## Available records
Start of Block
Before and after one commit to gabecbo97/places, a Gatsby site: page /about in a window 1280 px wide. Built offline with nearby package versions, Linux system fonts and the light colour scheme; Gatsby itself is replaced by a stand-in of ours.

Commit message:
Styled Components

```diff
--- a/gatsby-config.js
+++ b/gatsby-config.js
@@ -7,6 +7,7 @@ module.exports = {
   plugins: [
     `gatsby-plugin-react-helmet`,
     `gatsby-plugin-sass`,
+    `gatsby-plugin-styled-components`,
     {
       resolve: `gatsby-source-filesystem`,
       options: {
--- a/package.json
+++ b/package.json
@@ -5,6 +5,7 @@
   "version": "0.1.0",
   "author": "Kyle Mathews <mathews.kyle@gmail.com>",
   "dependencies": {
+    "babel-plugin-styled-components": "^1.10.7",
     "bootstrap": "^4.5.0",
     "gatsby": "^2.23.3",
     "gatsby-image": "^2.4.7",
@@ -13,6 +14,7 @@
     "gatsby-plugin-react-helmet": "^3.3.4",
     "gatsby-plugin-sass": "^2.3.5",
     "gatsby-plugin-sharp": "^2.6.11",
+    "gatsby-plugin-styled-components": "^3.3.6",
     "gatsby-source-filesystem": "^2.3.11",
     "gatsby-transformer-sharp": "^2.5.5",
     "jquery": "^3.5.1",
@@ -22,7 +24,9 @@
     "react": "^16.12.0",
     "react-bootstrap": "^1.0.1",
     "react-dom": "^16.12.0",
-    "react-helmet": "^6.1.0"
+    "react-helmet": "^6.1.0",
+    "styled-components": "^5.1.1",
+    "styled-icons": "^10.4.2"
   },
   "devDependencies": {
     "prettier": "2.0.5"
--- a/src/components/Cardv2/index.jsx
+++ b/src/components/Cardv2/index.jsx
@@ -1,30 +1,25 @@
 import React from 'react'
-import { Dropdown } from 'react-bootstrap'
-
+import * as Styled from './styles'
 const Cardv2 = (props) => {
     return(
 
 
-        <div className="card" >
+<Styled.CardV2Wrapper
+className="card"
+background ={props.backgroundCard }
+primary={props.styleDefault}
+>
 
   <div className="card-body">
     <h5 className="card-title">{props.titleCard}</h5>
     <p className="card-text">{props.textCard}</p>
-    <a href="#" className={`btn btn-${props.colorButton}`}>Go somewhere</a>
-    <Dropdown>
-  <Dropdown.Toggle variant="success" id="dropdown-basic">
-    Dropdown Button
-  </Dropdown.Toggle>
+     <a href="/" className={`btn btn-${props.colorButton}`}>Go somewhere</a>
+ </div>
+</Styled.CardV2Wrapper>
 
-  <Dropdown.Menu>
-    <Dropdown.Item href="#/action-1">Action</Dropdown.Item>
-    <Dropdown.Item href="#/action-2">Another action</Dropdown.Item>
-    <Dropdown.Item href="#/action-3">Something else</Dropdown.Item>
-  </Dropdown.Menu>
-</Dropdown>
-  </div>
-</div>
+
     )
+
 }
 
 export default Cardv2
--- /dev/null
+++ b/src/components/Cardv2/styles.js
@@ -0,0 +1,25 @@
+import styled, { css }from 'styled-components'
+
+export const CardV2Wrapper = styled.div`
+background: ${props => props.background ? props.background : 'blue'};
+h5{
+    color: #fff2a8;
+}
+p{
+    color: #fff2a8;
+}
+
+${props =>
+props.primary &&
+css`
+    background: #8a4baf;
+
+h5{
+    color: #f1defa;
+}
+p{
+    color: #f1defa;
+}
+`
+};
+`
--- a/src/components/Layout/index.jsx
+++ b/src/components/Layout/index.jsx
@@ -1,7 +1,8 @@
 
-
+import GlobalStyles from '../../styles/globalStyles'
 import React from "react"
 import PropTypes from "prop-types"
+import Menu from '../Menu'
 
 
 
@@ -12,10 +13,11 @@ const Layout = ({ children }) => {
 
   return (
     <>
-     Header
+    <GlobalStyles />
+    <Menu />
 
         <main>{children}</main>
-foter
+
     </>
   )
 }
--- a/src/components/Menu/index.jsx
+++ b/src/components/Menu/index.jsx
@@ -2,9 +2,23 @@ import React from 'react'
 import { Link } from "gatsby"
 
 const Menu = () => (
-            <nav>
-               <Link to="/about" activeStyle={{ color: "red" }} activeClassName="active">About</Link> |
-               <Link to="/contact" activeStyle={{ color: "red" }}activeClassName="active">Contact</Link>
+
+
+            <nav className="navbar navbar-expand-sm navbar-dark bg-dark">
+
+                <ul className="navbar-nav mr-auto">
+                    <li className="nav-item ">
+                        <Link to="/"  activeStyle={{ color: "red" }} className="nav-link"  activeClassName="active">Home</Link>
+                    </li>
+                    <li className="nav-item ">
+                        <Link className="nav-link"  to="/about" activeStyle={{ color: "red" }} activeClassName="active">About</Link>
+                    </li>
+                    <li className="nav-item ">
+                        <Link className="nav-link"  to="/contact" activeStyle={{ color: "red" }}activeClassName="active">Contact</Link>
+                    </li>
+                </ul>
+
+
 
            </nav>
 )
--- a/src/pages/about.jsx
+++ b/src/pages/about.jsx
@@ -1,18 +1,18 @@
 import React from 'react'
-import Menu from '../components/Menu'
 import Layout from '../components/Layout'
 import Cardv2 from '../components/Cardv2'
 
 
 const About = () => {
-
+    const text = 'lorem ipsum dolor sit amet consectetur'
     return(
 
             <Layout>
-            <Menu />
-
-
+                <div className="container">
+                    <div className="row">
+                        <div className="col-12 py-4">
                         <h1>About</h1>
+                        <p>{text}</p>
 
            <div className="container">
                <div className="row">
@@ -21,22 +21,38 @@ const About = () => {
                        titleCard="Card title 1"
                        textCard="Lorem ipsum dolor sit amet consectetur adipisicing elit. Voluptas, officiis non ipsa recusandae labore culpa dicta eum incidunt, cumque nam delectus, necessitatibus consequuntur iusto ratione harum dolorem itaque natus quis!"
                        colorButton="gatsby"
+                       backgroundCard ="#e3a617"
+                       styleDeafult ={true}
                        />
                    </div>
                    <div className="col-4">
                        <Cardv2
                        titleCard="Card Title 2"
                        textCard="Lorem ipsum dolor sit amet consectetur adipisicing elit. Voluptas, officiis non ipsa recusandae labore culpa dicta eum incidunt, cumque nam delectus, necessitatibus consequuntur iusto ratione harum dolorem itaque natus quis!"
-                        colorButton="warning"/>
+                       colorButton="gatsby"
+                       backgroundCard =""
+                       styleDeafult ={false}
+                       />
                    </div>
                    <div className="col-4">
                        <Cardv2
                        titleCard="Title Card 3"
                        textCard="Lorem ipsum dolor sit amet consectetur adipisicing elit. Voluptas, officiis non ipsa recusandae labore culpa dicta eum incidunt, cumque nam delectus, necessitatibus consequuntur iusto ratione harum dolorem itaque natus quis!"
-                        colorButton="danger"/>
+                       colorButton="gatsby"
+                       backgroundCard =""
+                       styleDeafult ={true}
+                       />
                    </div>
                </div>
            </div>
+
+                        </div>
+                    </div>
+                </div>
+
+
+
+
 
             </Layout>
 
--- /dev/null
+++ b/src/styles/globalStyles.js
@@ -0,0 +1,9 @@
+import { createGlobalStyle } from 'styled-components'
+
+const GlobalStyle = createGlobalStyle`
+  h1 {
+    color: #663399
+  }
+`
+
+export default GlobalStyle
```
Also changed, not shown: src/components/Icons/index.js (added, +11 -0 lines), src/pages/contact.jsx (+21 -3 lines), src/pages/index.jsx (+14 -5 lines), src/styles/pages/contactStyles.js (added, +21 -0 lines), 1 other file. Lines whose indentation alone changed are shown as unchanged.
End of Block
Your answer should be the records above, set down exactly.

## Answer box
Before and after one commit to gabecbo97/places, a Gatsby site: page /about in a window 1280 px wide. Built offline with nearby package versions, Linux system fonts and the light colour scheme; Gatsby itself is replaced by a stand-in of ours.

Commit message:
Styled Components

```diff
--- a/gatsby-config.js
+++ b/gatsby-config.js
@@ -7,6 +7,7 @@ module.exports = {
   plugins: [
     `gatsby-plugin-react-helmet`,
     `gatsby-plugin-sass`,
+    `gatsby-plugin-styled-components`,
     {
       resolve: `gatsby-source-filesystem`,
       options: {
--- a/package.json
+++ b/package.json
@@ -5,6 +5,7 @@
   "version": "0.1.0",
   "author": "Kyle Mathews <mathews.kyle@gmail.com>",
   "dependencies": {
+    "babel-plugin-styled-components": "^1.10.7",
     "bootstrap": "^4.5.0",
     "gatsby": "^2.23.3",
     "gatsby-image": "^2.4.7",
@@ -13,6 +14,7 @@
     "gatsby-plugin-react-helmet": "^3.3.4",
     "gatsby-plugin-sass": "^2.3.5",
     "gatsby-plugin-sharp": "^2.6.11",
+    "gatsby-plugin-styled-components": "^3.3.6",
     "gatsby-source-filesystem": "^2.3.11",
     "gatsby-transformer-sharp": "^2.5.5",
     "jquery": "^3.5.1",
@@ -22,7 +24,9 @@
     "react": "^16.12.0",
     "react-bootstrap": "^1.0.1",
     "react-dom": "^16.12.0",
-    "react-helmet": "^6.1.0"
+    "react-helmet": "^6.1.0",
+    "styled-components": "^5.1.1",
+    "styled-icons": "^10.4.2"
   },
   "devDependencies": {
     "prettier": "2.0.5"
--- a/src/components/Cardv2/index.jsx
+++ b/src/components/Cardv2/index.jsx
@@ -1,30 +1,25 @@
 import React from 'react'
-import { Dropdown } from 'react-bootstrap'
-
+import * as Styled from './styles'
 const Cardv2 = (props) => {
     return(
 
 
-        <div className="card" >
+<Styled.CardV2Wrapper
+className="card"
+background ={props.backgroundCard }
+primary={props.styleDefault}
+>
 
   <div className="card-body">
     <h5 className="card-title">{props.titleCard}</h5>
     <p className="card-text">{props.textCard}</p>
-    <a href="#" className={`btn btn-${props.colorButton}`}>Go somewhere</a>
-    <Dropdown>
-  <Dropdown.Toggle variant="success" id="dropdown-basic">
-    Dropdown Button
-  </Dropdown.Toggle>
+     <a href="/" className={`btn btn-${props.colorButton}`}>Go somewhere</a>
+ </div>
+</Styled.CardV2Wrapper>
 
-  <Dropdown.Menu>
-    <Dropdown.Item href="#/action-1">Action</Dropdown.Item>
-    <Dropdown.Item href="#/action-2">Another action</Dropdown.Item>
-    <Dropdown.Item href="#/action-3">Something else</Dropdown.Item>
-  </Dropdown.Menu>
-</Dropdown>
-  </div>
-</div>
+
     )
+
 }
 
 export default Cardv2
--- /dev/null
+++ b/src/components/Cardv2/styles.js
@@ -0,0 +1,25 @@
+import styled, { css }from 'styled-components'
+
+export const CardV2Wrapper = styled.div`
+background: ${props => props.background ? props.background : 'blue'};
+h5{
+    color: #fff2a8;
+}
+p{
+    color: #fff2a8;
+}
+
+${props =>
+props.primary &&
+css`
+    background: #8a4baf;
+
+h5{
+    color: #f1defa;
+}
+p{
+    color: #f1defa;
+}
+`
+};
+`
--- a/src/components/Layout/index.jsx
+++ b/src/components/Layout/index.jsx
@@ -1,7 +1,8 @@
 
-
+import GlobalStyles from '../../styles/globalStyles'
 import React from "react"
 import PropTypes from "prop-types"
+import Menu from '../Menu'
 
 
 
@@ -12,10 +13,11 @@ const Layout = ({ children }) => {
 
   return (
     <>
-     Header
+    <GlobalStyles />
+    <Menu />
 
         <main>{children}</main>
-foter
+
     </>
   )
 }
--- a/src/components/Menu/index.jsx
+++ b/src/components/Menu/index.jsx
@@ -2,9 +2,23 @@ import React from 'react'
 import { Link } from "gatsby"
 
 const Menu = () => (
-            <nav>
-               <Link to="/about" activeStyle={{ color: "red" }} activeClassName="active">About</Link> |
-               <Link to="/contact" activeStyle={{ color: "red" }}activeClassName="active">Contact</Link>
+
+
+            <nav className="navbar navbar-expand-sm navbar-dark bg-dark">
+
+                <ul className="navbar-nav mr-auto">
+                    <li className="nav-item ">
+                        <Link to="/"  activeStyle={{ color: "red" }} className="nav-link"  activeClassName="active">Home</Link>
+                    </li>
+                    <li className="nav-item ">
+                        <Link className="nav-link"  to="/about" activeStyle={{ color: "red" }} activeClassName="active">About</Link>
+                    </li>
+                    <li className="nav-item ">
+                        <Link className="nav-link"  to="/contact" activeStyle={{ color: "red" }}activeClassName="active">Contact</Link>
+                    </li>
+                </ul>
+
+
 
            </nav>
 )
--- a/src/pages/about.jsx
+++ b/src/pages/about.jsx
@@ -1,18 +1,18 @@
 import React from 'react'
-import Menu from '../components/Menu'
 import Layout from '../components/Layout'
 import Cardv2 from '../components/Cardv2'
 
 
 const About = () => {
-
+    const text = 'lorem ipsum dolor sit amet consectetur'
     return(
 
             <Layout>
-            <Menu />
-
-
+                <div className="container">
+                    <div className="row">
+                        <div className="col-12 py-4">
                         <h1>About</h1>
+                        <p>{text}</p>
 
            <div className="container">
                <div className="row">
@@ -21,22 +21,38 @@ const About = () => {
                        titleCard="Card title 1"
                        textCard="Lorem ipsum dolor sit amet consectetur adipisicing elit. Voluptas, officiis non ipsa recusandae labore culpa dicta eum incidunt, cumque nam delectus, necessitatibus consequuntur iusto ratione harum dolorem itaque natus quis!"
                        colorButton="gatsby"
+                       backgroundCard ="#e3a617"
+                       styleDeafult ={true}
                        />
                    </div>
                    <div className="col-4">
                        <Cardv2
                        titleCard="Card Title 2"
                        textCard="Lorem ipsum dolor sit amet consectetur adipisicing elit. Voluptas, officiis non ipsa recusandae labore culpa dicta eum incidunt, cumque nam delectus, necessitatibus consequuntur iusto ratione harum dolorem itaque natus quis!"
-                        colorButton="warning"/>
+                       colorButton="gatsby"
+                       backgroundCard =""
+                       styleDeafult ={false}
+                       />
                    </div>
                    <div className="col-4">
                        <Cardv2
                        titleCard="Title Card 3"
                        textCard="Lorem ipsum dolor sit amet consectetur adipisicing elit. Voluptas, officiis non ipsa recusandae labore culpa dicta eum incidunt, cumque nam delectus, necessitatibus consequuntur iusto ratione harum dolorem itaque natus quis!"
-                        colorButton="danger"/>
+                       colorButton="gatsby"
+                       backgroundCard =""
+                       styleDeafult ={true}
+                       />
                    </div>
                </div>
            </div>
+
+                        </div>
+                    </div>
+                </div>
+
+
+
+
 
             </Layout>
 
--- /dev/null
+++ b/src/styles/globalStyles.js
@@ -0,0 +1,9 @@
+import { createGlobalStyle } from 'styled-components'
+
+const GlobalStyle = createGlobalStyle`
+  h1 {
+    color: #663399
+  }
+`
+
+export default GlobalStyle
```
Also changed, not shown: src/components/Icons/index.js (added, +11 -0 lines), src/pages/contact.jsx (+21 -3 lines), src/pages/index.jsx (+14 -5 lines), src/styles/pages/contactStyles.js (added, +21 -0 lines), 1 other file. Lines whose indentation alone changed are shown as unchanged.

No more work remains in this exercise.